Reply with nothing but how many lines in the entries below include "Expand".

Modification records →
⁂
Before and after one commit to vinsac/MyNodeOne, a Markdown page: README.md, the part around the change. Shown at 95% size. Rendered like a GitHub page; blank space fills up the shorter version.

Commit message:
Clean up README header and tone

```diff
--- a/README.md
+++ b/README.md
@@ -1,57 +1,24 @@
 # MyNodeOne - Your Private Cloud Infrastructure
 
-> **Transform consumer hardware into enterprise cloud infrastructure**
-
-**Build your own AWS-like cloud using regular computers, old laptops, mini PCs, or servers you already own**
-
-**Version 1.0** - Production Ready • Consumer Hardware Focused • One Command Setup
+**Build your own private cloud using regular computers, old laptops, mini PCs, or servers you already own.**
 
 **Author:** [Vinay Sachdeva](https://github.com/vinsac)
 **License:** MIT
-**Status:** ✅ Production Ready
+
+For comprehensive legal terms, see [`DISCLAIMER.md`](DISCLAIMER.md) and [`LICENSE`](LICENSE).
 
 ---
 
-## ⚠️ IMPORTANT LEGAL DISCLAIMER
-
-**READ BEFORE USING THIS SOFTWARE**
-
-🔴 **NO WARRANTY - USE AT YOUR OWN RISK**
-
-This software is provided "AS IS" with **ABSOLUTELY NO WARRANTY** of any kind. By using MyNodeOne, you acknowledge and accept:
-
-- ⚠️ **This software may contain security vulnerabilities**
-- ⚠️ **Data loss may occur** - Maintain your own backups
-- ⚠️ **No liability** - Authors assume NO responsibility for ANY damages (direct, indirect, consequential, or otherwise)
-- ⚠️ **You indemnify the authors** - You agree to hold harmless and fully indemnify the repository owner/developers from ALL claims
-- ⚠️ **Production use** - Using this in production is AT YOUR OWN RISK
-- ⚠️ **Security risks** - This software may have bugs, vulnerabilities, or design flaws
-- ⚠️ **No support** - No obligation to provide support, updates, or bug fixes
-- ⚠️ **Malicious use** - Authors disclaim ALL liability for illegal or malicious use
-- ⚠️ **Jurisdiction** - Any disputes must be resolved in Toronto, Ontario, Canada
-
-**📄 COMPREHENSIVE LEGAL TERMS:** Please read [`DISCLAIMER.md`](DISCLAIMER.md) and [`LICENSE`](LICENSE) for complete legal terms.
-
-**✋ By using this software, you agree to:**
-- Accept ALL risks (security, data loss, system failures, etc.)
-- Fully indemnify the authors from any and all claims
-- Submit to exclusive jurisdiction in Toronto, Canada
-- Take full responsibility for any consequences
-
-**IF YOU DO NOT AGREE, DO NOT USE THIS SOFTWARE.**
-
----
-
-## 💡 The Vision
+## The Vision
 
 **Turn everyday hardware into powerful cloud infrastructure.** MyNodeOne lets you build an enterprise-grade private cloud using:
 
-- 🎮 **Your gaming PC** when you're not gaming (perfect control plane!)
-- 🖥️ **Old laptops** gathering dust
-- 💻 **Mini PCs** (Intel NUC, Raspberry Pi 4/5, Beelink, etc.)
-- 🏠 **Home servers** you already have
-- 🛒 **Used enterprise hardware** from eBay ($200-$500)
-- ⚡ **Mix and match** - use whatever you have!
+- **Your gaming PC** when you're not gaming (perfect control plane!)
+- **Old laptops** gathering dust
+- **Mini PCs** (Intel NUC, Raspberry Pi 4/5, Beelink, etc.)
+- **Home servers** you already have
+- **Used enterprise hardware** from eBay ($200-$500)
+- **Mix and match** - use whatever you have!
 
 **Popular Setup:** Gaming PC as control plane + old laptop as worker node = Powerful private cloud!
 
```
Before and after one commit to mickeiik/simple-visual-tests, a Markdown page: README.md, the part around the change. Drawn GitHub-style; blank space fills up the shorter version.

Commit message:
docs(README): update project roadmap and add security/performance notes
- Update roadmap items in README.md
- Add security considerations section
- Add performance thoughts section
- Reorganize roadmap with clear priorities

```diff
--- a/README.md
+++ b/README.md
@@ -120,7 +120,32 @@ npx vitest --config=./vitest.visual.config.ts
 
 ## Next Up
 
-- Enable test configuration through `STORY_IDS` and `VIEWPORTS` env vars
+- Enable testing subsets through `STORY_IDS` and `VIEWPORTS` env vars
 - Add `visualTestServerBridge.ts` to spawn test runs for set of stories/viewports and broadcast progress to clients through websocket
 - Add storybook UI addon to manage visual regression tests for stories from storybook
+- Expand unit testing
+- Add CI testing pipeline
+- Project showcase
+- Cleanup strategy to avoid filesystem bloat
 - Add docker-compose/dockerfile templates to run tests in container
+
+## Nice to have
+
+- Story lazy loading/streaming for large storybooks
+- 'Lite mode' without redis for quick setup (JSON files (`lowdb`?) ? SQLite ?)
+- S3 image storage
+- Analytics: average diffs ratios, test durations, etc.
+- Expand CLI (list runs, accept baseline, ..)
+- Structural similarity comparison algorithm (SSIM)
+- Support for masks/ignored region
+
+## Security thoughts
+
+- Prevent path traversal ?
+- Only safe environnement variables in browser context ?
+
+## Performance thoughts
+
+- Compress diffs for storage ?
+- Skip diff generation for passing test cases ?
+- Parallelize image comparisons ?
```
⁂
ANSWER TO THE EXERCISE → 2